(Beginning of Records for processing)

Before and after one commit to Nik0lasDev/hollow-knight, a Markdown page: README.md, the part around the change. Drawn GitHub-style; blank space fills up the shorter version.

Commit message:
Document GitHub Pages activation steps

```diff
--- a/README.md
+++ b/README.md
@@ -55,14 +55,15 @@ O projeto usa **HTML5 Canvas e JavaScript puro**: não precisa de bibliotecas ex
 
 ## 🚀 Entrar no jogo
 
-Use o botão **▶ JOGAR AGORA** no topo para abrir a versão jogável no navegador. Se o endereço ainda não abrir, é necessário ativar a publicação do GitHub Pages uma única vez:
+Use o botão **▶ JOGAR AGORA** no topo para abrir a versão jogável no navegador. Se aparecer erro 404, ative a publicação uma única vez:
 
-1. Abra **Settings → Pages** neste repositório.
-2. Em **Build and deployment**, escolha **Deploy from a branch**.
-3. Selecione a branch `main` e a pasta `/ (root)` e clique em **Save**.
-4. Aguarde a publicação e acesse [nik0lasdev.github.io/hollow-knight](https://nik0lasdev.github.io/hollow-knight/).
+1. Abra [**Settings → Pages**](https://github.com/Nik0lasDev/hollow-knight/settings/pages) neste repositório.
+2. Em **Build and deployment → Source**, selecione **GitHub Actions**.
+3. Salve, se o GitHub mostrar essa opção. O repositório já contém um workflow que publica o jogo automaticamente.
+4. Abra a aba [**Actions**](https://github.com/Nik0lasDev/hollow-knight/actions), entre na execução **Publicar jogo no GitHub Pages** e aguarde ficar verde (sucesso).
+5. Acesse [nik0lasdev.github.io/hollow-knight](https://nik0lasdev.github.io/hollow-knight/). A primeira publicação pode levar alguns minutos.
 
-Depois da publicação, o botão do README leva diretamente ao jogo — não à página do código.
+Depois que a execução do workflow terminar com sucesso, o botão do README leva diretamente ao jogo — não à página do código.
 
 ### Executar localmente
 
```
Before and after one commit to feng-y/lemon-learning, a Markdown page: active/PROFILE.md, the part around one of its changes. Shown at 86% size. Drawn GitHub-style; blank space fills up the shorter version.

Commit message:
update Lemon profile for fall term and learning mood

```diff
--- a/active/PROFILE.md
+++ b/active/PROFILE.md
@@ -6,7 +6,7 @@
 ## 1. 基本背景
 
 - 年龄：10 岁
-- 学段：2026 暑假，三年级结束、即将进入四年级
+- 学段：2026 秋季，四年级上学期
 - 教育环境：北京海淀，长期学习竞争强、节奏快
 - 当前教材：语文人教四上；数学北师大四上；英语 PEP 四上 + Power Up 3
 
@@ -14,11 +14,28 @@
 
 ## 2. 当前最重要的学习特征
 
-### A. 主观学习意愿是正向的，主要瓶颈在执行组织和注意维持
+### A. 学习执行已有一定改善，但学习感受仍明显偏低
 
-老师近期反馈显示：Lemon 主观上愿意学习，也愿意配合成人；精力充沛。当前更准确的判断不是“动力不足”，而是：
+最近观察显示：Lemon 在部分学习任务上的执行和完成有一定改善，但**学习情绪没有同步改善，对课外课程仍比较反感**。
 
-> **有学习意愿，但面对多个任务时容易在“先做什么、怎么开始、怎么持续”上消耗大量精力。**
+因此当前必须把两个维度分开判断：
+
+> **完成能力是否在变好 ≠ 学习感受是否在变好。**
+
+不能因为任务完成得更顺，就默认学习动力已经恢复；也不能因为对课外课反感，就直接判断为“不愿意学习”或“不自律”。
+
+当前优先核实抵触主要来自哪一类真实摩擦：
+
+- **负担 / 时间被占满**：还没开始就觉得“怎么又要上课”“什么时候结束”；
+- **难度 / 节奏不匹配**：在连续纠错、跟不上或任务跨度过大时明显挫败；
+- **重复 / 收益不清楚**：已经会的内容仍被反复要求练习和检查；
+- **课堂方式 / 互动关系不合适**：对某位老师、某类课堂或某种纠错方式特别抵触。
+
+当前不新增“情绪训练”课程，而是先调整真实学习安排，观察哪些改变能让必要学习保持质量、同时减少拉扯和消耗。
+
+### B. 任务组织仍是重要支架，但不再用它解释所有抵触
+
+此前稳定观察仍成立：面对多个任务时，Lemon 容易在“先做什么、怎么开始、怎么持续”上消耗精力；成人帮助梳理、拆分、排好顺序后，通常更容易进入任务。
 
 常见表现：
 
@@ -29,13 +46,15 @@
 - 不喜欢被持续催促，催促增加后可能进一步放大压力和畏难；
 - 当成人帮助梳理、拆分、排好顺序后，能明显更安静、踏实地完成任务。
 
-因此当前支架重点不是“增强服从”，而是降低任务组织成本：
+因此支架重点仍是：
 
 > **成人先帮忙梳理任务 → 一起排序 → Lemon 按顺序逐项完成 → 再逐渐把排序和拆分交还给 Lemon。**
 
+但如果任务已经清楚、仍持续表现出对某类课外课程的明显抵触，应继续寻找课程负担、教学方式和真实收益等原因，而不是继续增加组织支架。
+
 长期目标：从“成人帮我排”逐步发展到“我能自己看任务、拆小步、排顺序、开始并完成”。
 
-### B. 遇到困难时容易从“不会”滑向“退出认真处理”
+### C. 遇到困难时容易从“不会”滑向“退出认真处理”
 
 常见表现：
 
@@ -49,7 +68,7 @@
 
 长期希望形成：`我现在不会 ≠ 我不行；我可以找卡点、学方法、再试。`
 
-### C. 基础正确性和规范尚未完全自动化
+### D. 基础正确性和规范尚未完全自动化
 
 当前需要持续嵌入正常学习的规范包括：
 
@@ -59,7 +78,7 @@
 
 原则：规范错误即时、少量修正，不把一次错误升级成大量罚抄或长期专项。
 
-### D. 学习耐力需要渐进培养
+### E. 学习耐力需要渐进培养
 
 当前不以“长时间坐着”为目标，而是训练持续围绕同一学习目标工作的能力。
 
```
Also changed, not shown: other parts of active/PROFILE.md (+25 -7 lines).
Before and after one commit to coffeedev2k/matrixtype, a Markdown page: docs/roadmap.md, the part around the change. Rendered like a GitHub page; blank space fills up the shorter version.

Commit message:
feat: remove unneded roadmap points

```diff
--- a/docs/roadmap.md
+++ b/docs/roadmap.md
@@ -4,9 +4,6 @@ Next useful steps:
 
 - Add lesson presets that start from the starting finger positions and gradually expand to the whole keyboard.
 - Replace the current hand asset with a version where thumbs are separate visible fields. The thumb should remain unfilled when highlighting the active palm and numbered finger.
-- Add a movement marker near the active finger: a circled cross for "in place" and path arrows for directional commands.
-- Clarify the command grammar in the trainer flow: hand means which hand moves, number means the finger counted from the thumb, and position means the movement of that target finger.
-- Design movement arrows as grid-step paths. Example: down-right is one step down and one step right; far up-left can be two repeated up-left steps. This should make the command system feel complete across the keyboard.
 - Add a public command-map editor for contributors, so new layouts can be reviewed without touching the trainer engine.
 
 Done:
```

(End of Records for processing)

● Assignment: Where a line of the entries above holds the word "knight", return that line.

● Answer section:
Before and after one commit to Nik0lasDev/hollow-knight, a Markdown page: README.md, the part around the change. Drawn GitHub-style; blank space fills up the shorter version.
-4. Aguarde a publicação e acesse [nik0lasdev.github.io/hollow-knight](https://nik0lasdev.github.io/hollow-knight/).
+1. Abra [**Settings → Pages**](https://github.com/Nik0lasDev/hollow-knight/settings/pages) neste repositório.
+4. Abra a aba [**Actions**](https://github.com/Nik0lasDev/hollow-knight/actions), entre na execução **Publicar jogo no GitHub Pages** e aguarde ficar verde (sucesso).
+5. Acesse [nik0lasdev.github.io/hollow-knight](https://nik0lasdev.github.io/hollow-knight/). A primeira publicação pode levar alguns minutos.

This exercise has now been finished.